- **Exercise description**:
Your answer must be an exact copy of the records below, minus the pictures.

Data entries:
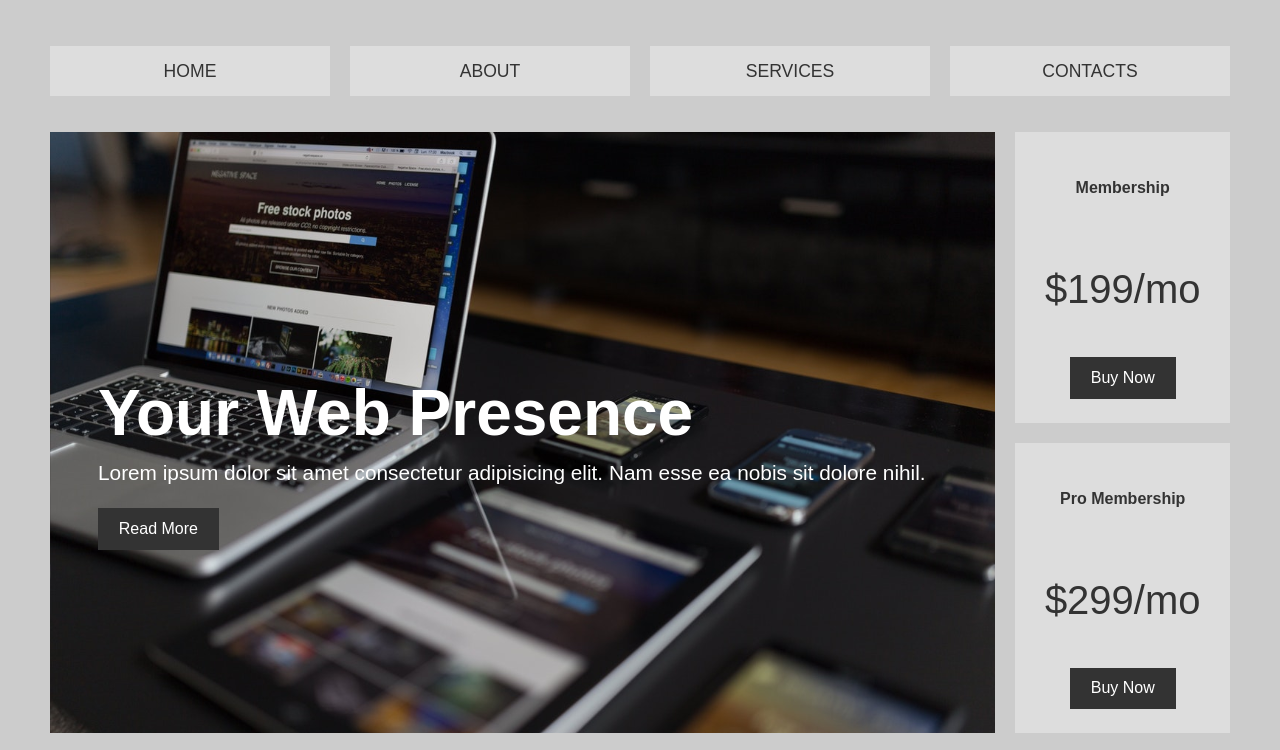
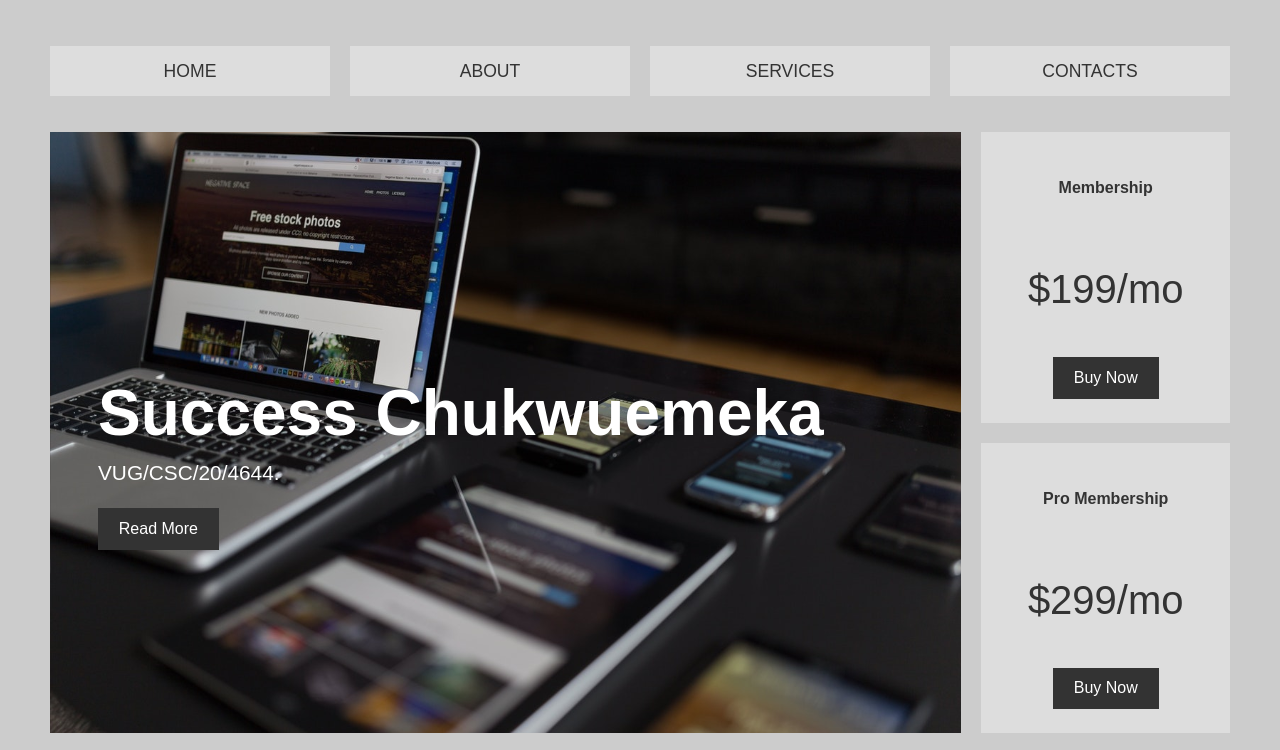
Before and after one commit to successdanesy/Grid-CSS-Website-Layout, a plain HTML site: page index.html in a window 1280 px wide. Shown: the top 750 px of the page. Drawn offline with Linux system fonts and the light colour scheme.

Commit message:
Update name index.html

```diff
--- a/index.html
+++ b/index.html
@@ -25,8 +25,8 @@
         <!--Top Container-->
         <section class="top-container">
             <header class="showcase">
-                <h1>Your Web Presence</h1>
-                <p>Lorem ipsum dolor sit amet consectetur adipisicing elit. Nam esse ea nobis sit dolore nihil.</p>
+                <h1>Success Chukwuemeka</h1>
+                <p>VUG/CSC/20/4644.</p>
                 <a href="#" class="btn">Read More</a>
 
             </header>
```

- **Response**:
Before and after one commit to successdanesy/Grid-CSS-Website-Layout, a plain HTML site: page index.html in a window 1280 px wide. Shown: the top 750 px of the page. Drawn offline with Linux system fonts and the light colour scheme.

Commit message:
Update name index.html

```diff
--- a/index.html
+++ b/index.html
@@ -25,8 +25,8 @@
         <!--Top Container-->
         <section class="top-container">
             <header class="showcase">
-                <h1>Your Web Presence</h1>
-                <p>Lorem ipsum dolor sit amet consectetur adipisicing elit. Nam esse ea nobis sit dolore nihil.</p>
+                <h1>Success Chukwuemeka</h1>
+                <p>VUG/CSC/20/4644.</p>
                 <a href="#" class="btn">Read More</a>
 
             </header>
```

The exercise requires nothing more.